Superconductivity, the dissipationless flow of electric current, is an example of quantum ordering in which electrons in a metal pair up into so-called Cooper states. Nearly fifty years after their discovery, Philippe found a way to visualize the Cooper states of various kinds of superconductors, so one could see for the first time what these objects actually looked like. These graphical representations were published in the magazine Nature, which is to scientific publications what Vogue is to fashion magazines.
Much has been written about the connection between art and science. The following quote is Philippe’s favourite:
“Both art and science, at their greatest, give people a way of viewing the world. And I think this is the deepest thing they have in common”. Leon N. Cooper, Nobel Physics Laureate, 1972.

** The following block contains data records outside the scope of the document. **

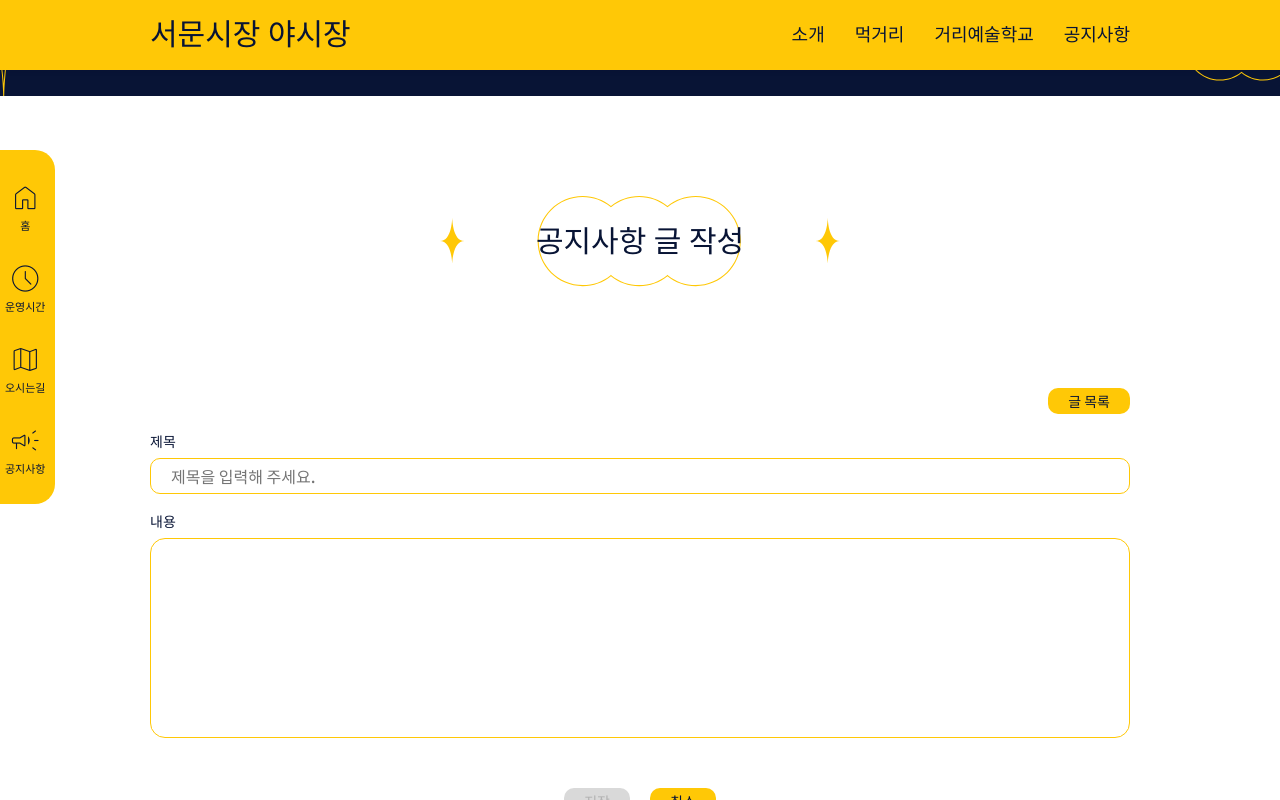
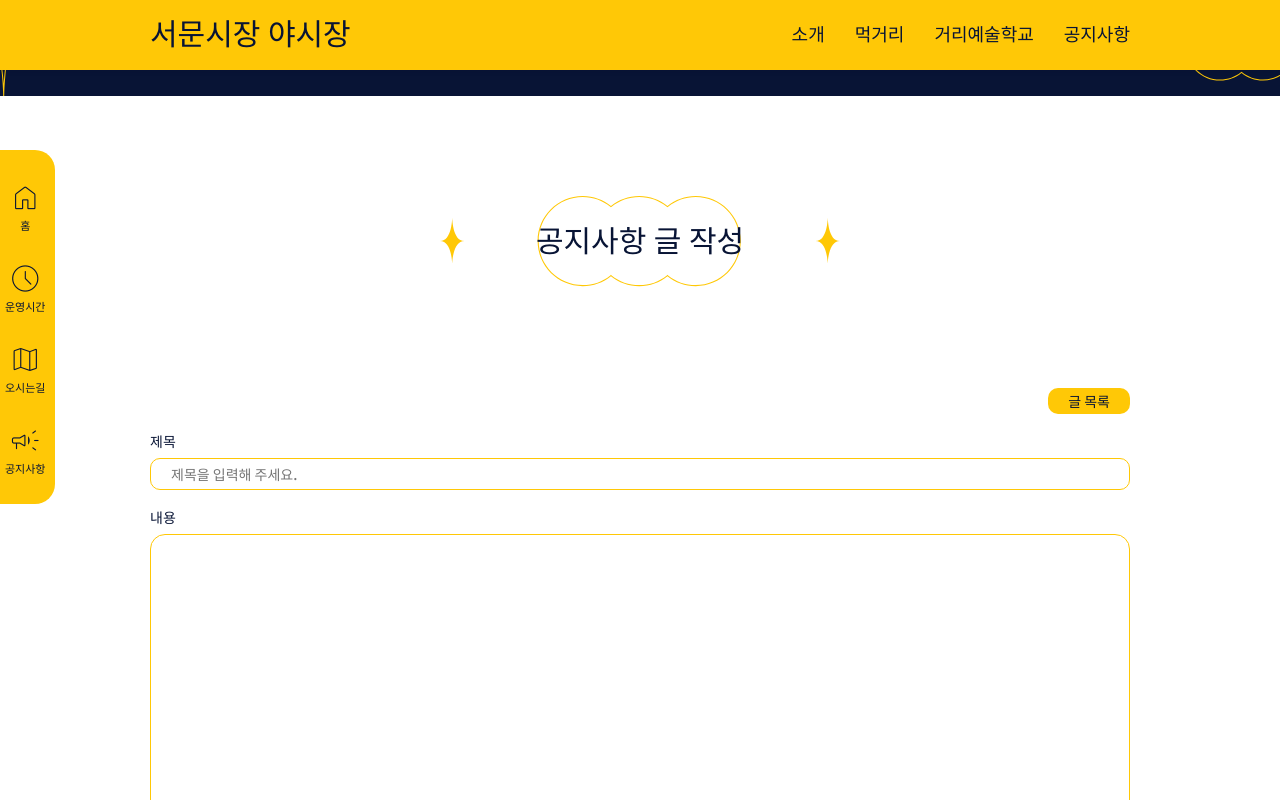
Before and after one commit to hwanyb/project_soemun_react, a React (Create React App) app: page /notice in a window 1280 px wide. Both pictures are taken after a click on the button "글 작성". Shown: the part 406-1206 px from the top of the page. Built offline with nearby package versions, Linux system fonts and the light colour scheme; a web font is replaced by a local one.

Commit message:
Design: NoticeWriting 컴포넌트 css 수정

```diff
--- a/src/components/Notice/NoticeWriting.jsx
+++ b/src/components/Notice/NoticeWriting.jsx
@@ -13,7 +13,7 @@ const Label = styled(Noto300)`
 `;
 const TitleInput = styled.input`
   color: #081435;
-  font-size: 16px;
+  font-size: 14px;
   border: 1px solid #ffc806;
   width: 100%;
   padding: 5px 20px;
@@ -22,10 +22,10 @@ const TitleInput = styled.input`
 `;
 const BodyInput = styled.textarea`
   color: #081435;
-  font-size: 16px;
+  font-size: 14px;
   border: 1px solid #ffc806;
   width: 100%;
-  min-height: 200px;
+  min-height: 400px;
   padding: 5px 20px;
   border-radius: 15px;
   margin-bottom: 50px;
@@ -74,7 +74,6 @@ export default function NoticeWriting({ setMainView, noticeList }) {
     });
     await localStorage.setItem("noticeArr", JSON.stringify(newNoticeList));
     setMainView("list");
-
   };
   return (
     <NoticeForm onSubmit={(e) => onSubmit(e)}>
```
Lines whose indentation alone changed are shown as unchanged.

You may very well have noticed that for an Edinburgh based photographer, Philippe doesn’t really have a Scottish sounding name. There is a very simple explanation for that. He was born and raised in Lausanne, Switzerland. His path from Switzerland to Scotland was a rather convoluted one. He spent a number of years in the United States, first as an undergraduate exchange student at Carnegie Mellon University in Pittsburgh. After graduate studies at Los Alamos National Laboratory and the University of Illinois, where he got his PhD in theoretical condensed matter physics under the supervision of David Pines, he spent a couple of years as a postdoctoral research associate at the Kavli Institute for Theoretical Physics at the University of California, Santa Barbara. He then took faculty positions at the Florida State University, the University of Cambridge and the University of Edinburgh. He switched to photography in September 2012.